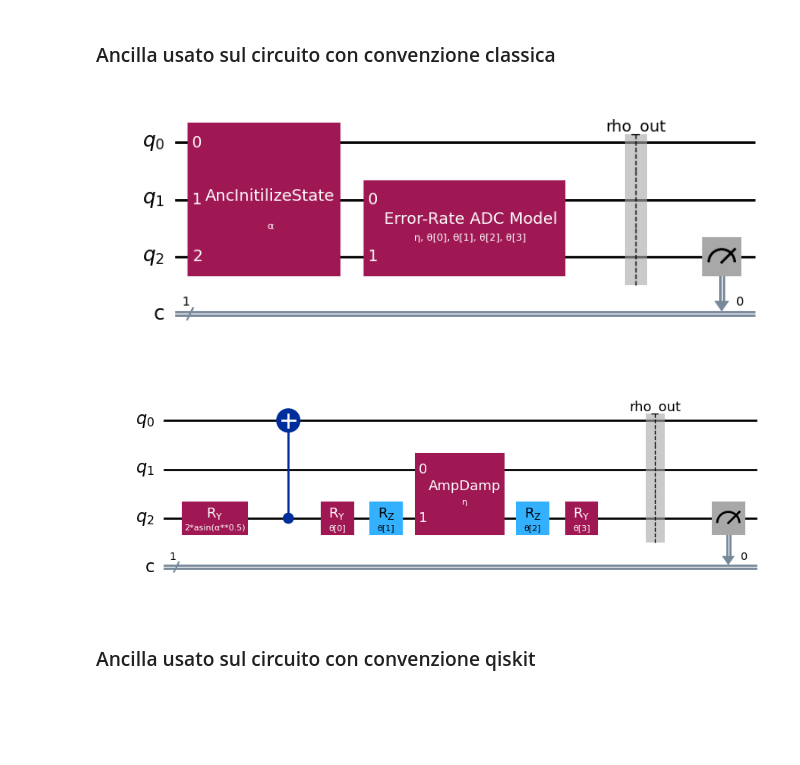
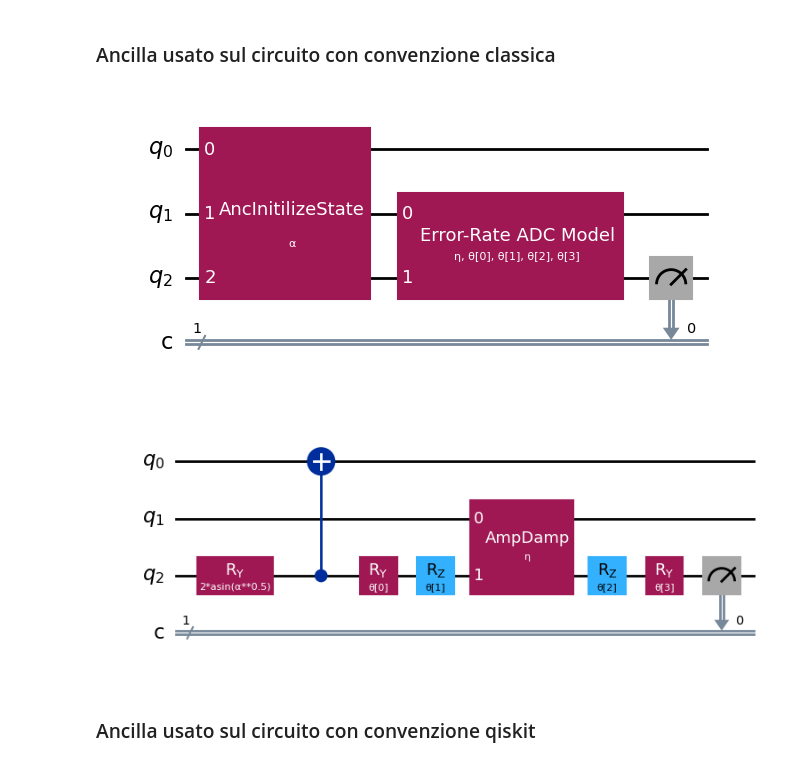
Before and after one commit to remgabryldel/quantum-amplitude-damping-channel, a Jupyter notebook: q_a_d.ipynb, the cells around one changed output. Drawn from its saved outputs; the diff is of its cells as text; code cells hidden in the pictures; blank space fills up the shorter version.

```diff
--- a/q_a_d.ipynb
+++ b/q_a_d.ipynb
@@ -544,6 +544,13 @@ Probabilità di misura in |1⟩: 0.4776
 eta = [round(i * 0.1, 1) for i in range(11)]
 
 alpha = [round(i * 0.1, 1) for i in range(11)]
+
+eta_p = Parameter("eta")
+qc0 = QuantumCircuit(2, name ="test")
+qc0.append(amplitude_damping_gate(eta_p),[0,1])
+
+qc1 = QuantumCircuit(2, name ="test")
+qc1.append(amplitude_damping_gate_qi(eta_p), [0,1])
 
 for e in eta:
     for a in alpha:
@@ -559,24 +566,17 @@ for e in eta:
         rho_out_teorical = DensityMatrix(kraus_op_adc_0 @ rho_in_sis.data @ kraus_op_adc_0_dag + kraus_op_adc_1 @ rho_in_sis.data @ kraus_op_adc_1_dag)
         rho_out_teorical.draw("latex")
 
-        qc0 = QuantumCircuit(2, name ="test")
-        qc0.append(amplitude_damping_gate(e),[0,1])
-
-        qc1 = QuantumCircuit(2, name ="test")
-        qc1.append(amplitude_damping_gate_qi(e), [0,1])
-
         # calcolo faccio evolvere i circuiti e ottengo la matrice densità di output dai due circuiti e la confronto su un insieme di dati in ingresso
-        rho_out_total_cir  = rho_in_total.evolve(qc0)
+        rho_out_total_cir  = rho_in_total.evolve(qc0.assign_parameters({eta_p : e}) )
         rho_out_cir = partial_trace(rho_out_total_cir, [0])
 
-        rho_out_total_cir_q  = reverse_qargs_density_matrix(rho_in_total).evolve(qc1)
+        rho_out_total_cir_q  = reverse_qargs_density_matrix(rho_in_total).evolve(qc1.assign_parameters({eta_p : e}))
         rho_out_cir_q = partial_trace(rho_out_total_cir_q, [1])
 
         # Calcola la distanza di Frobenius tra le due matrici
         distance = np.linalg.norm(rho_out_teorical.data - rho_out_cir.data, ord='fro')
         distance1 = np.linalg.norm(rho_out_teorical.data - rho_out_cir_q.data, ord='fro')
-        # eseguo il prodotto interno tra operatori
-        #inner_prod0 = np.trace((rho_out_teorical.to_operator().adjoint().dot(rho_out_cir.to_operator())).to_matrix())
+
         if not((rho_out_cir.to_operator().equiv(rho_out_teorical.to_operator())) and (rho_out_cir_q.to_operator().equiv(rho_out_teorical.to_operator()))):
             print(f"Rho diversi per eta = {e}, alpha = {a}")
             print("matrice densita circuito convenzione classica")
@@ -586,8 +586,7 @@ for e in eta:
             print("matrice densita circuito calcolato teoricamente")
             display(rho_out_teorical.draw("latex"))
             print(f"Distanza dei due stati teorico e conv. clas.: {distance:.6f}, teorico e conv. qiskit: {distance1:.6f}")
-            # Esci da entrambi i loop
-            break  # esce dal ciclo interno
+            raise("matrici diverse tra loro")
         else:
             print(f"distanza = {distance}, distanza1 = {distance1}")
             if(e == 0) or (e == 0.5) or (e==1):
@@ -724,7 +723,7 @@ $$
 # %% [markdown]
 ### Ancilla usato sul circuito con convenzione classica
 # %%
-def circuitERADC_with_Ancilla_parametrized_measure(alpha=None,thetas=None,noise=None):
+def circuitERADC_with_Ancilla_parametrized(alpha=None,thetas=None,noise=None):
     """
     Costruisce un circuito quantistico a 3 qubit che simula un canale di amplitude damping
     (ERADC: Error-Rate Amplitude Damping Channel) usando un approccio ancilla-based.
@@ -732,7 +731,6 @@ def circuitERADC_with_Ancilla_parametrized_measure(alpha=None,thetas=None,noise=
     Il circuito applica:
       - una preparazione di stato misto tramite entanglement con un'ancilla,
       - un blocco parametrico che rappresenta il canale di damping,
-      - una misura sul qubit del sistema.
 
     Parametri:
         alpha (float o Parameter, opzionale):
@@ -750,43 +748,41 @@ def circuitERADC_with_Ancilla_parametrized_measure(alpha=None,thetas=None,noise=
         QuantumCircuit:
             Il circuito quantistico a 3 qubit con preparazione dello stato, evoluzione
             tramite il canale parametrico e misura sul sistema.
     """
 
     # Inizializzazione parametri simbolici se non forniti
     if thetas is None:
         thetas = ParameterVector("θ", 4)
     if noise is None:
         noise = Parameter("η")
     if alpha is None:
         alpha = Parameter("α")
 
     # Crea circuito con 3 qubit e 1 bit classico
     # qubit 2: ancilla per creare lo stato misto
     # qubit 1: ambiente (per amplitude damping)
     # qubit 0: sistema (target)
-    ERADC_mea = QuantumCircuit(3, 1, name="ERADC with Ancilla and measure")
+    ERADC_mea = QuantumCircuit(3, name="ERADC with Ancilla")
 
     # Inizializzazione dello stato misto tramite circuito ancilla (entanglement tra qubit 2 e 0)
     ERADC_mea.append(getAncillaParametrized(alpha), [0, 1, 2])
 
     # Applica il canale di damping parametrico tra sistema (1) e ambiente (2)
     ERADC_mea.append(build_parametrized_eradc(thetas, noise), [1, 2])
 
-    # Salva la matrice densità completa prima della misura (per ispezione)
-    ERADC_mea.save_density_matrix(label="rho_out")
-
-    # Misura il qubit del sistema (qubit 2), risultato registrato nel bit classico 0
-    ERADC_mea.measure(2, 0)
-
     return ERADC_mea
 
-example = circuitERADC_with_Ancilla_parametrized_measure()
+example = circuitERADC_with_Ancilla_parametrized()
+
+example.add_register(0,1)
+
+example.measure(2,0)
 
 display(example.draw("mpl"))
 display(example.decompose().draw("mpl"))
 # %% [output]
-[figure, old version]
+[figure, new version]
-[figure, old version]
+[figure, new version]
 # %% [markdown]
 ### Ancilla usato sul circuito con convenzione qiskit
 # %%
```
Also changed, not shown: parts of 13 cells of this notebook.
============================================================
■ Task brief: Your copy should match the material above exactly, minus its pictures.

■ Output of the task:
Before and after one commit to remgabryldel/quantum-amplitude-damping-channel, a Jupyter notebook: q_a_d.ipynb, the cells around one changed output. Drawn from its saved outputs; the diff is of its cells as text; code cells hidden in the pictures; blank space fills up the shorter version.

```diff
--- a/q_a_d.ipynb
+++ b/q_a_d.ipynb
@@ -544,6 +544,13 @@ Probabilità di misura in |1⟩: 0.4776
 eta = [round(i * 0.1, 1) for i in range(11)]
 
 alpha = [round(i * 0.1, 1) for i in range(11)]
+
+eta_p = Parameter("eta")
+qc0 = QuantumCircuit(2, name ="test")
+qc0.append(amplitude_damping_gate(eta_p),[0,1])
+
+qc1 = QuantumCircuit(2, name ="test")
+qc1.append(amplitude_damping_gate_qi(eta_p), [0,1])
 
 for e in eta:
     for a in alpha:
@@ -559,24 +566,17 @@ for e in eta:
         rho_out_teorical = DensityMatrix(kraus_op_adc_0 @ rho_in_sis.data @ kraus_op_adc_0_dag + kraus_op_adc_1 @ rho_in_sis.data @ kraus_op_adc_1_dag)
         rho_out_teorical.draw("latex")
 
-        qc0 = QuantumCircuit(2, name ="test")
-        qc0.append(amplitude_damping_gate(e),[0,1])
-
-        qc1 = QuantumCircuit(2, name ="test")
-        qc1.append(amplitude_damping_gate_qi(e), [0,1])
-
         # calcolo faccio evolvere i circuiti e ottengo la matrice densità di output dai due circuiti e la confronto su un insieme di dati in ingresso
-        rho_out_total_cir  = rho_in_total.evolve(qc0)
+        rho_out_total_cir  = rho_in_total.evolve(qc0.assign_parameters({eta_p : e}) )
         rho_out_cir = partial_trace(rho_out_total_cir, [0])
 
-        rho_out_total_cir_q  = reverse_qargs_density_matrix(rho_in_total).evolve(qc1)
+        rho_out_total_cir_q  = reverse_qargs_density_matrix(rho_in_total).evolve(qc1.assign_parameters({eta_p : e}))
         rho_out_cir_q = partial_trace(rho_out_total_cir_q, [1])
 
         # Calcola la distanza di Frobenius tra le due matrici
         distance = np.linalg.norm(rho_out_teorical.data - rho_out_cir.data, ord='fro')
         distance1 = np.linalg.norm(rho_out_teorical.data - rho_out_cir_q.data, ord='fro')
-        # eseguo il prodotto interno tra operatori
-        #inner_prod0 = np.trace((rho_out_teorical.to_operator().adjoint().dot(rho_out_cir.to_operator())).to_matrix())
+
         if not((rho_out_cir.to_operator().equiv(rho_out_teorical.to_operator())) and (rho_out_cir_q.to_operator().equiv(rho_out_teorical.to_operator()))):
             print(f"Rho diversi per eta = {e}, alpha = {a}")
             print("matrice densita circuito convenzione classica")
@@ -586,8 +586,7 @@ for e in eta:
             print("matrice densita circuito calcolato teoricamente")
             display(rho_out_teorical.draw("latex"))
             print(f"Distanza dei due stati teorico e conv. clas.: {distance:.6f}, teorico e conv. qiskit: {distance1:.6f}")
-            # Esci da entrambi i loop
-            break  # esce dal ciclo interno
+            raise("matrici diverse tra loro")
         else:
             print(f"distanza = {distance}, distanza1 = {distance1}")
             if(e == 0) or (e == 0.5) or (e==1):
@@ -724,7 +723,7 @@ $$
 # %% [markdown]
 ### Ancilla usato sul circuito con convenzione classica
 # %%
-def circuitERADC_with_Ancilla_parametrized_measure(alpha=None,thetas=None,noise=None):
+def circuitERADC_with_Ancilla_parametrized(alpha=None,thetas=None,noise=None):
     """
     Costruisce un circuito quantistico a 3 qubit che simula un canale di amplitude damping
     (ERADC: Error-Rate Amplitude Damping Channel) usando un approccio ancilla-based.
@@ -732,7 +731,6 @@ def circuitERADC_with_Ancilla_parametrized_measure(alpha=None,thetas=None,noise=
     Il circuito applica:
       - una preparazione di stato misto tramite entanglement con un'ancilla,
       - un blocco parametrico che rappresenta il canale di damping,
-      - una misura sul qubit del sistema.
 
     Parametri:
         alpha (float o Parameter, opzionale):
@@ -750,43 +748,41 @@ def circuitERADC_with_Ancilla_parametrized_measure(alpha=None,thetas=None,noise=
         QuantumCircuit:
             Il circuito quantistico a 3 qubit con preparazione dello stato, evoluzione
             tramite il canale parametrico e misura sul sistema.
     """
 
     # Inizializzazione parametri simbolici se non forniti
     if thetas is None:
         thetas = ParameterVector("θ", 4)
     if noise is None:
         noise = Parameter("η")
     if alpha is None:
         alpha = Parameter("α")
 
     # Crea circuito con 3 qubit e 1 bit classico
     # qubit 2: ancilla per creare lo stato misto
     # qubit 1: ambiente (per amplitude damping)
     # qubit 0: sistema (target)
-    ERADC_mea = QuantumCircuit(3, 1, name="ERADC with Ancilla and measure")
+    ERADC_mea = QuantumCircuit(3, name="ERADC with Ancilla")
 
     # Inizializzazione dello stato misto tramite circuito ancilla (entanglement tra qubit 2 e 0)
     ERADC_mea.append(getAncillaParametrized(alpha), [0, 1, 2])
 
     # Applica il canale di damping parametrico tra sistema (1) e ambiente (2)
     ERADC_mea.append(build_parametrized_eradc(thetas, noise), [1, 2])
 
-    # Salva la matrice densità completa prima della misura (per ispezione)
-    ERADC_mea.save_density_matrix(label="rho_out")
-
-    # Misura il qubit del sistema (qubit 2), risultato registrato nel bit classico 0
-    ERADC_mea.measure(2, 0)
-
     return ERADC_mea
 
-example = circuitERADC_with_Ancilla_parametrized_measure()
+example = circuitERADC_with_Ancilla_parametrized()
+
+example.add_register(0,1)
+
+example.measure(2,0)
 
 display(example.draw("mpl"))
 display(example.decompose().draw("mpl"))
 # %% [output]
-[figure, old version]
+[figure, new version]
-[figure, old version]
+[figure, new version]
 # %% [markdown]
 ### Ancilla usato sul circuito con convenzione qiskit
 # %%
```
Also changed, not shown: parts of 13 cells of this notebook.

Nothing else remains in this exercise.